Becoming an air-worthiness inspector involves a comprehensive induction process including a challenging written exam and a thorough interview in front of a panel of experts. Not only did this validate my own expertise and regulatory knowledge but also emphasised my unwavering commitment to safety. This process took a long and testing yet enjoyable day at the LAA headquarters in Turweston, Northamptonshire, I am now equipped with my personal authorisation, granting me the unique privilege to sign off on all fixed-wing light aircraft airframes and engines post-maintenance.

In this pivotal role, each inspection serves as a crucial link in the chain dedicated to ensuring safety and air-worthiness.
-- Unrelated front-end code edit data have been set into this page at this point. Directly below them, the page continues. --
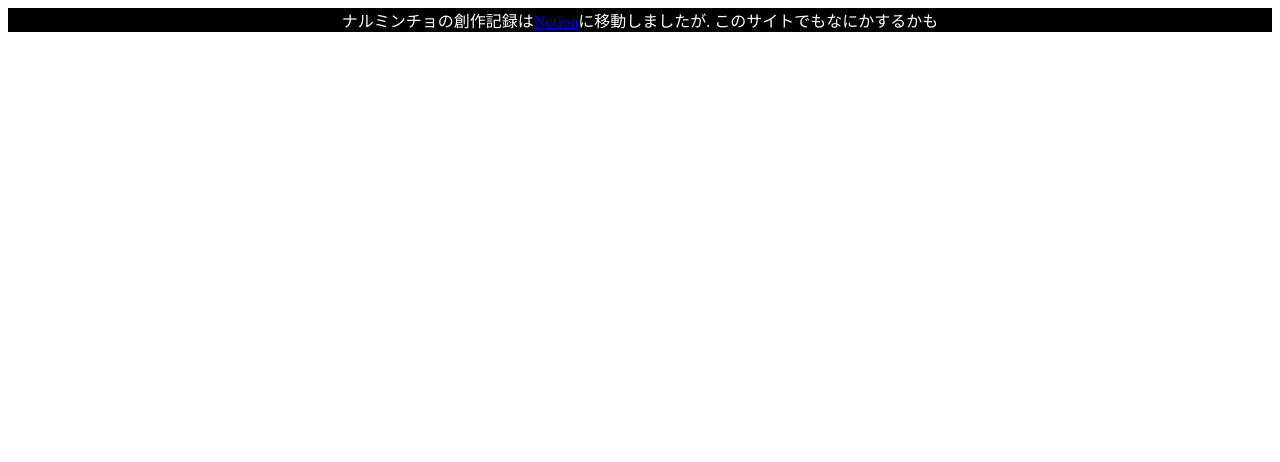
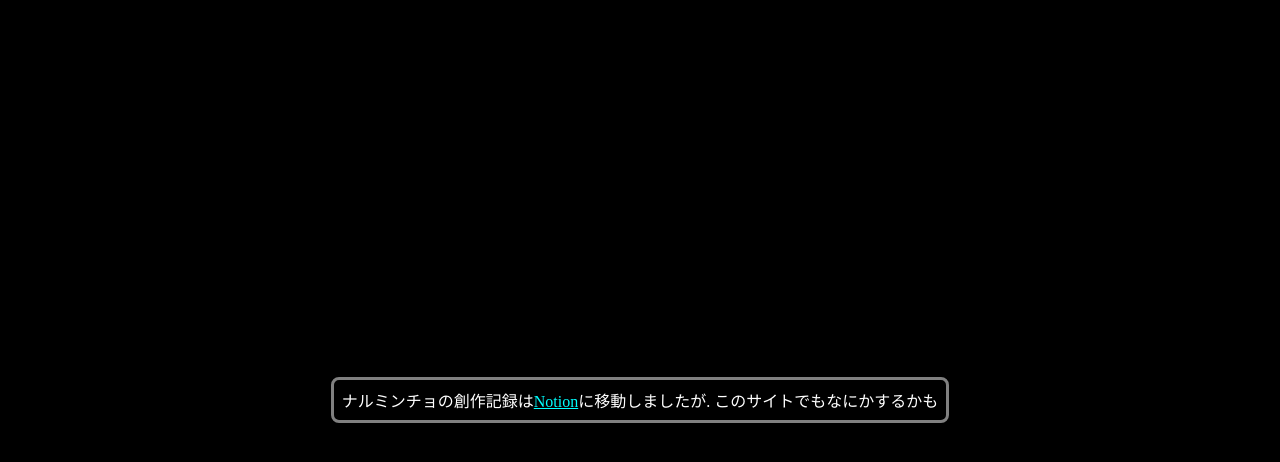
Before and after one commit to narumincho/narumincho-com, a Next.js app: page / in a window 1280 px wide. Shown: the top 462 px of the page. Built offline with nearby package versions, Linux system fonts and the light colour scheme.

Commit message:
文字を中央に移動

```diff
--- /dev/null
+++ b/globals.css
@@ -0,0 +1,15 @@
+html {
+  height: 100%;
+}
+body {
+  height: 100%;
+  margin: 0;
+}
+
+#__next {
+  height: 100%;
+}
+
+* {
+  box-sizing: border-box;
+}
--- /dev/null
+++ b/pages/_app.tsx
@@ -0,0 +1,8 @@
+import "../globals.css";
+import { AppProps } from "next/app";
+
+const MyApp = ({ Component, pageProps }: AppProps) => {
+  return <Component {...pageProps} />;
+};
+
+export default MyApp;
--- a/pages/index.tsx
+++ b/pages/index.tsx
@@ -12,14 +12,28 @@ export const TopPage = (): React.ReactElement => {
       <div
         css={{
           display: "grid",
+          placeContent: "center",
+          height: "100%",
+          color: "white",
           backgroundColor: "black",
-          color: "white",
-          placeContent: "center",
         }}
+        lang="ja"
       >
-        <div>
+        <div
+          css={{
+            borderStyle: "solid",
+            borderColor: "gray",
+            borderRadius: 8,
+            padding: 8,
+          }}
+        >
           ナルミンチョの創作記録は
-          <a href="https://narumincho.notion.site/22961d0ee2924074a22ce37f405b941a">
+          <a
+            href="https://narumincho.notion.site/22961d0ee2924074a22ce37f405b941a"
+            css={{
+              color: "cyan",
+            }}
+          >
             Notion
           </a>
           に移動しましたが. このサイトでもなにかするかも
```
Beyond the technical aspects, my responsibility extends to contributing to permit renewals, emphasising an ongoing commitment to preserving the integrity of every aircraft. This ensures that owners and operators can relish the joy of flight in an aircraft that is not only safe but also meticulously inspected. Given the diverse array of aircraft types on the LAA register, a profound understanding of aircraft intricacies is essential, underlining the dedication required to maintain high standards throughout the inspection process.

Freeman Patryk Nelkowski

Having the authority to influence the air-worthiness of various aircraft, I derive immense fulfilment from contributing to the safety and reliability of our flying machines. Each inspection becomes a testament to our collective commitment to making aviation accessible to everyone, fostering an environment where enthusiasts can enjoy the pleasure of flight in well-maintained and secure aircraft.

I can now usefully use the support I have previously received from the Coachmakers to actively help all light aircraft operations and the people involved, this is not only my personal success but it is also the success of the various support programmes offered by the Coachmakers’ Aerospace Sub-Committee. I hope I can assist any of Liverymen who may own or fly a light aircraft when they require maintenance to be carried out, you can find me in the Coachmakers’ online directory.